DIRECTIONS FOR THIS TASK:
Would you please give the entries again word for word, with no images in your copy?

SUPPLIED DATA:

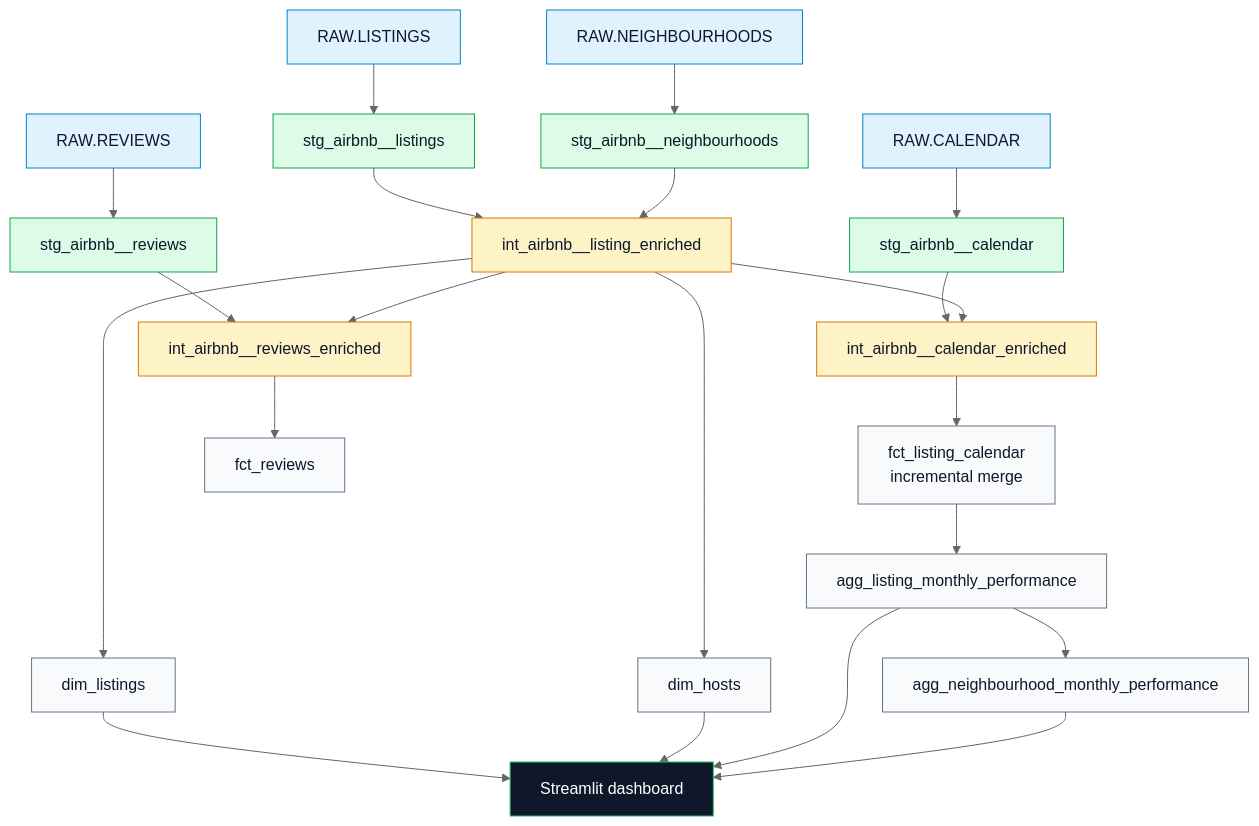
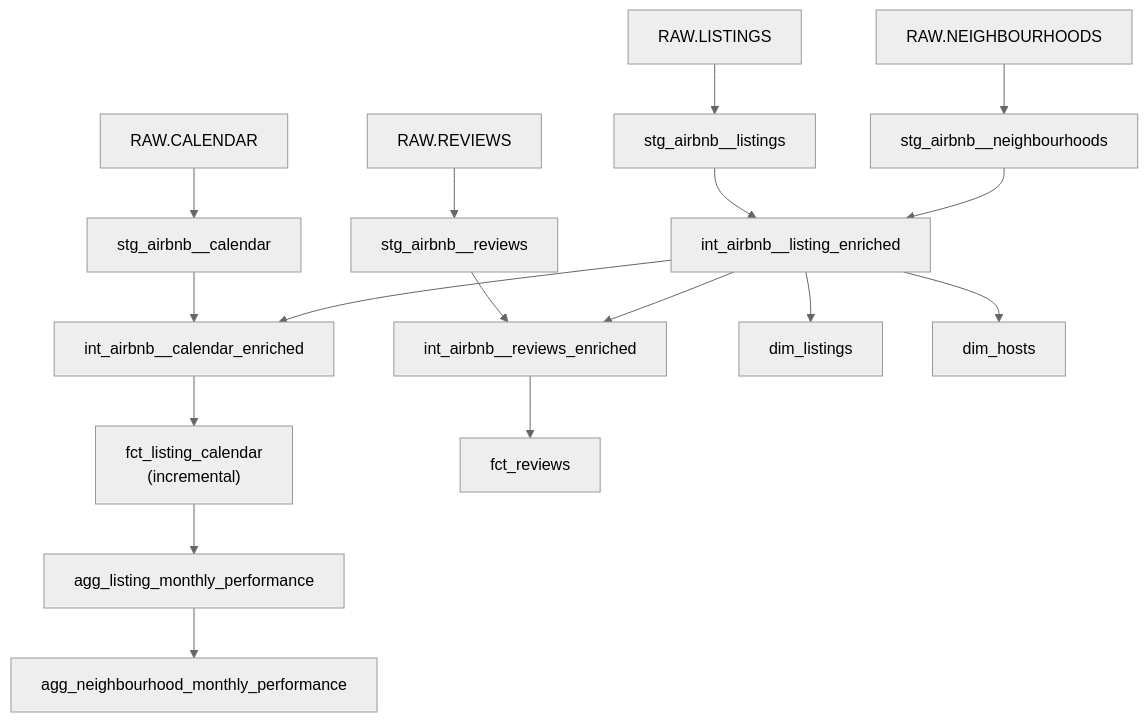
One commit to analyticsdurgesh/Snowflake_DBT_Project changed the second of 2 diagrams in README.md. Above: the diagram before and after it, drawn with Mermaid (neutral theme). The commit also changed other lines of this file and 41 other files, not shown here.

````diff
--- a/README.md
+++ b/README.md
@@ -62,45 +54,21 @@
 ```mermaid
 flowchart TB
     L["RAW.LISTINGS"] --> SL["stg_airbnb__listings"]
     C["RAW.CALENDAR"] --> SC["stg_airbnb__calendar"]
     R["RAW.REVIEWS"] --> SR["stg_airbnb__reviews"]
     N["RAW.NEIGHBOURHOODS"] --> SN["stg_airbnb__neighbourhoods"]
 
     SL --> IL["int_airbnb__listing_enriched"]
     SN --> IL
     SC --> IC["int_airbnb__calendar_enriched"]
     IL --> IC
     SR --> IR["int_airbnb__reviews_enriched"]
     IL --> IR
 
     IL --> DL["dim_listings"]
     IL --> DH["dim_hosts"]
-    IC --> FC["fct_listing_calendar<br/>incremental merge"]
+    IC --> FC["fct_listing_calendar<br/>(incremental)"]
     IR --> FR["fct_reviews"]
     FC --> AL["agg_listing_monthly_performance"]
     AL --> AN["agg_neighbourhood_monthly_performance"]
-
-    DL --> DASH["Streamlit dashboard"]
-    DH --> DASH
-    AL --> DASH
-    AN --> DASH
-
-    style L fill:#E0F2FE,stroke:#0284C7,color:#0F172A
-    style C fill:#E0F2FE,stroke:#0284C7,color:#0F172A
-    style R fill:#E0F2FE,stroke:#0284C7,color:#0F172A
-    style N fill:#E0F2FE,stroke:#0284C7,color:#0F172A
-    style SL fill:#DCFCE7,stroke:#16A34A,color:#0F172A
-    style SC fill:#DCFCE7,stroke:#16A34A,color:#0F172A
-    style SR fill:#DCFCE7,stroke:#16A34A,color:#0F172A
-    style SN fill:#DCFCE7,stroke:#16A34A,color:#0F172A
-    style IL fill:#FEF3C7,stroke:#D97706,color:#0F172A
-    style IC fill:#FEF3C7,stroke:#D97706,color:#0F172A
-    style IR fill:#FEF3C7,stroke:#D97706,color:#0F172A
-    style DL fill:#F8FAFC,stroke:#64748B,color:#0F172A
-    style DH fill:#F8FAFC,stroke:#64748B,color:#0F172A
-    style FC fill:#F8FAFC,stroke:#64748B,color:#0F172A
-    style FR fill:#F8FAFC,stroke:#64748B,color:#0F172A
-    style AL fill:#F8FAFC,stroke:#64748B,color:#0F172A
-    style AN fill:#F8FAFC,stroke:#64748B,color:#0F172A
-    style DASH fill:#0F172A,stroke:#22C55E,color:#FFFFFF
 ```
````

RESPONSE TO THIS EXERCISE:
One commit to analyticsdurgesh/Snowflake_DBT_Project changed the second of 2 diagrams in README.md. Above: the diagram before and after it, drawn with Mermaid (neutral theme). The commit also changed other lines of this file and 41 other files, not shown here.

````diff
--- a/README.md
+++ b/README.md
@@ -62,45 +54,21 @@
 ```mermaid
 flowchart TB
     L["RAW.LISTINGS"] --> SL["stg_airbnb__listings"]
     C["RAW.CALENDAR"] --> SC["stg_airbnb__calendar"]
     R["RAW.REVIEWS"] --> SR["stg_airbnb__reviews"]
     N["RAW.NEIGHBOURHOODS"] --> SN["stg_airbnb__neighbourhoods"]
 
     SL --> IL["int_airbnb__listing_enriched"]
     SN --> IL
     SC --> IC["int_airbnb__calendar_enriched"]
     IL --> IC
     SR --> IR["int_airbnb__reviews_enriched"]
     IL --> IR
 
     IL --> DL["dim_listings"]
     IL --> DH["dim_hosts"]
-    IC --> FC["fct_listing_calendar<br/>incremental merge"]
+    IC --> FC["fct_listing_calendar<br/>(incremental)"]
     IR --> FR["fct_reviews"]
     FC --> AL["agg_listing_monthly_performance"]
     AL --> AN["agg_neighbourhood_monthly_performance"]
-
-    DL --> DASH["Streamlit dashboard"]
-    DH --> DASH
-    AL --> DASH
-    AN --> DASH
-
-    style L fill:#E0F2FE,stroke:#0284C7,color:#0F172A
-    style C fill:#E0F2FE,stroke:#0284C7,color:#0F172A
-    style R fill:#E0F2FE,stroke:#0284C7,color:#0F172A
-    style N fill:#E0F2FE,stroke:#0284C7,color:#0F172A
-    style SL fill:#DCFCE7,stroke:#16A34A,color:#0F172A
-    style SC fill:#DCFCE7,stroke:#16A34A,color:#0F172A
-    style SR fill:#DCFCE7,stroke:#16A34A,color:#0F172A
-    style SN fill:#DCFCE7,stroke:#16A34A,color:#0F172A
-    style IL fill:#FEF3C7,stroke:#D97706,color:#0F172A
-    style IC fill:#FEF3C7,stroke:#D97706,color:#0F172A
-    style IR fill:#FEF3C7,stroke:#D97706,color:#0F172A
-    style DL fill:#F8FAFC,stroke:#64748B,color:#0F172A
-    style DH fill:#F8FAFC,stroke:#64748B,color:#0F172A
-    style FC fill:#F8FAFC,stroke:#64748B,color:#0F172A
-    style FR fill:#F8FAFC,stroke:#64748B,color:#0F172A
-    style AL fill:#F8FAFC,stroke:#64748B,color:#0F172A
-    style AN fill:#F8FAFC,stroke:#64748B,color:#0F172A
-    style DASH fill:#0F172A,stroke:#22C55E,color:#FFFFFF
 ```
````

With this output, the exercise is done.